=== Activity ===
Your answer consists of the lines in the data that contain "html". Copy each of them.

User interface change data
#####
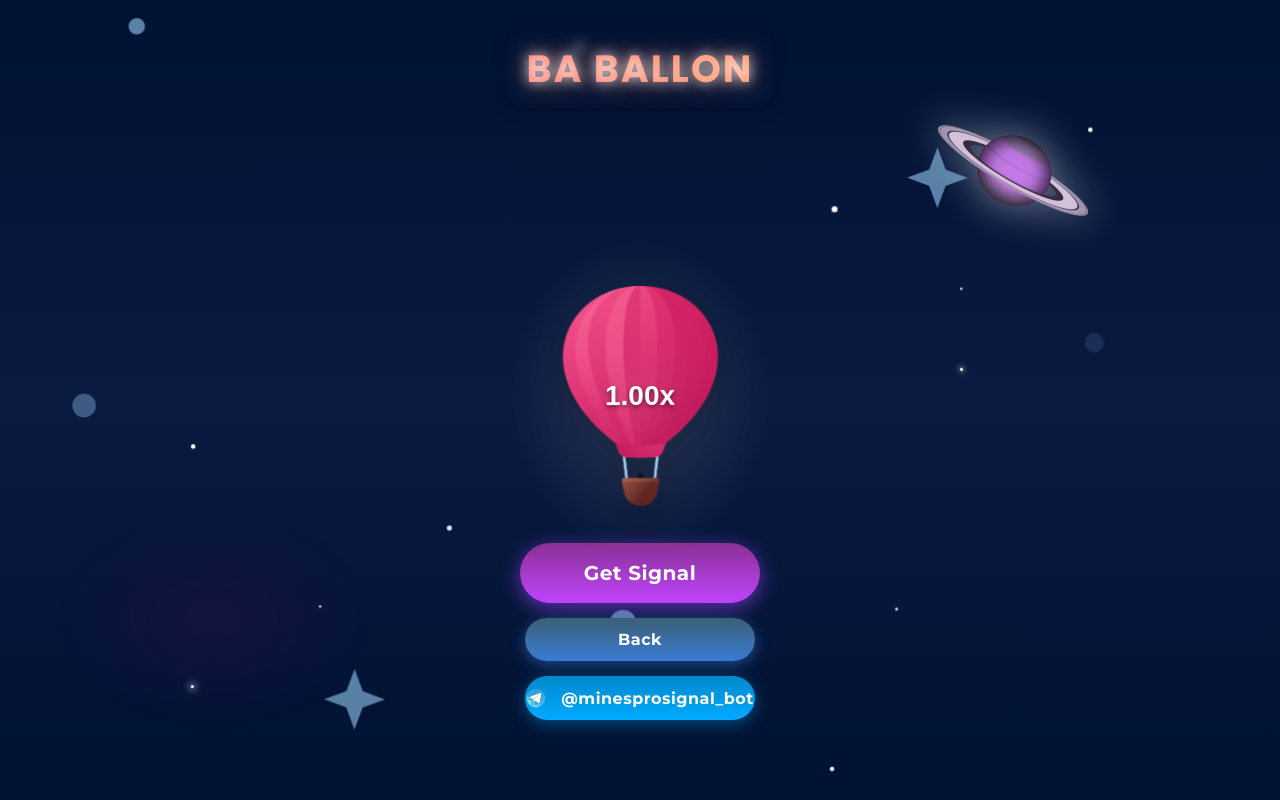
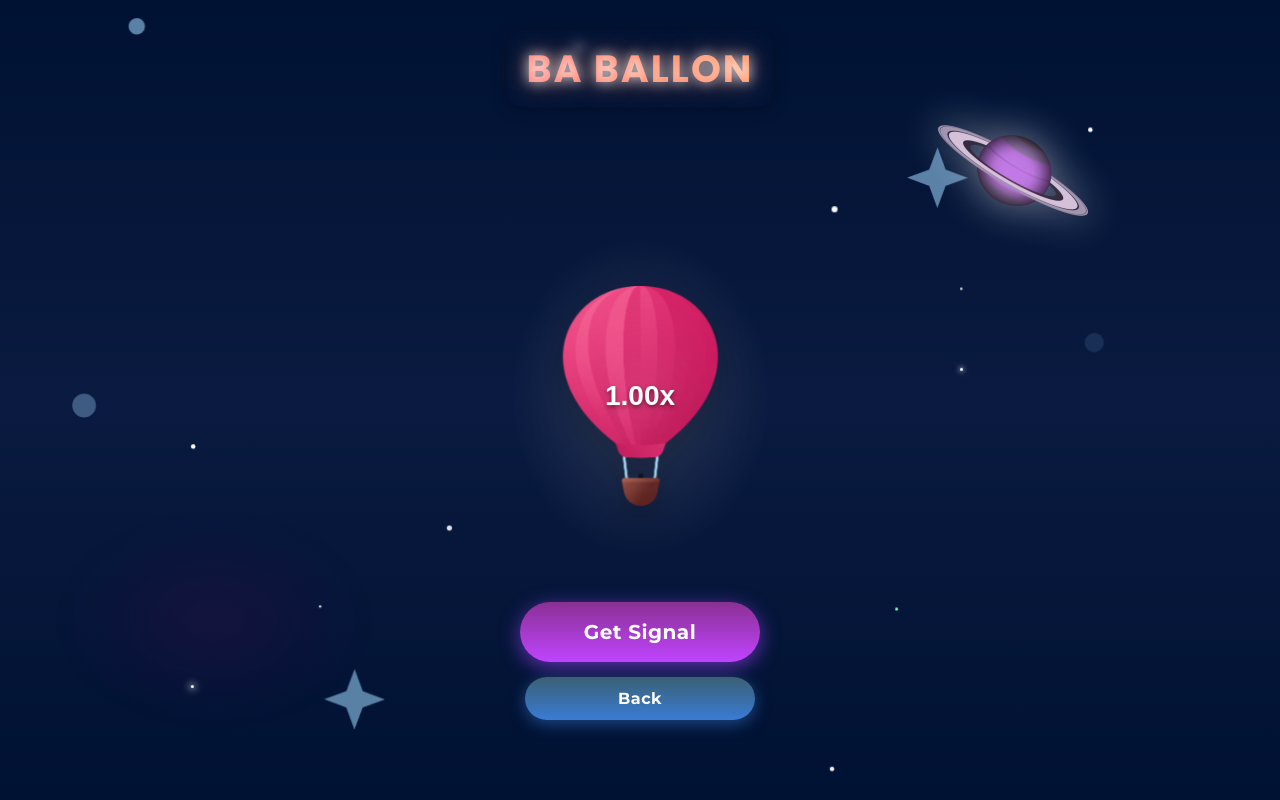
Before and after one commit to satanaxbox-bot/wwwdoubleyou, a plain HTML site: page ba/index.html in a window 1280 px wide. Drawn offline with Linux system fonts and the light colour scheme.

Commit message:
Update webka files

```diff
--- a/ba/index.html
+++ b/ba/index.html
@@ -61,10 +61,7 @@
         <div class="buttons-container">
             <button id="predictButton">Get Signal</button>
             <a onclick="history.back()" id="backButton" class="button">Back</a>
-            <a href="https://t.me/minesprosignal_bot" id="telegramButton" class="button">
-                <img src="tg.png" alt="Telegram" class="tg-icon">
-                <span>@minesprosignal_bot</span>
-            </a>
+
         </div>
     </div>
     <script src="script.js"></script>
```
#####
=== Response to this task ===
Before and after one commit to satanaxbox-bot/wwwdoubleyou, a plain HTML site: page ba/index.html in a window 1280 px wide. Drawn offline with Linux system fonts and the light colour scheme.
--- a/ba/index.html
+++ b/ba/index.html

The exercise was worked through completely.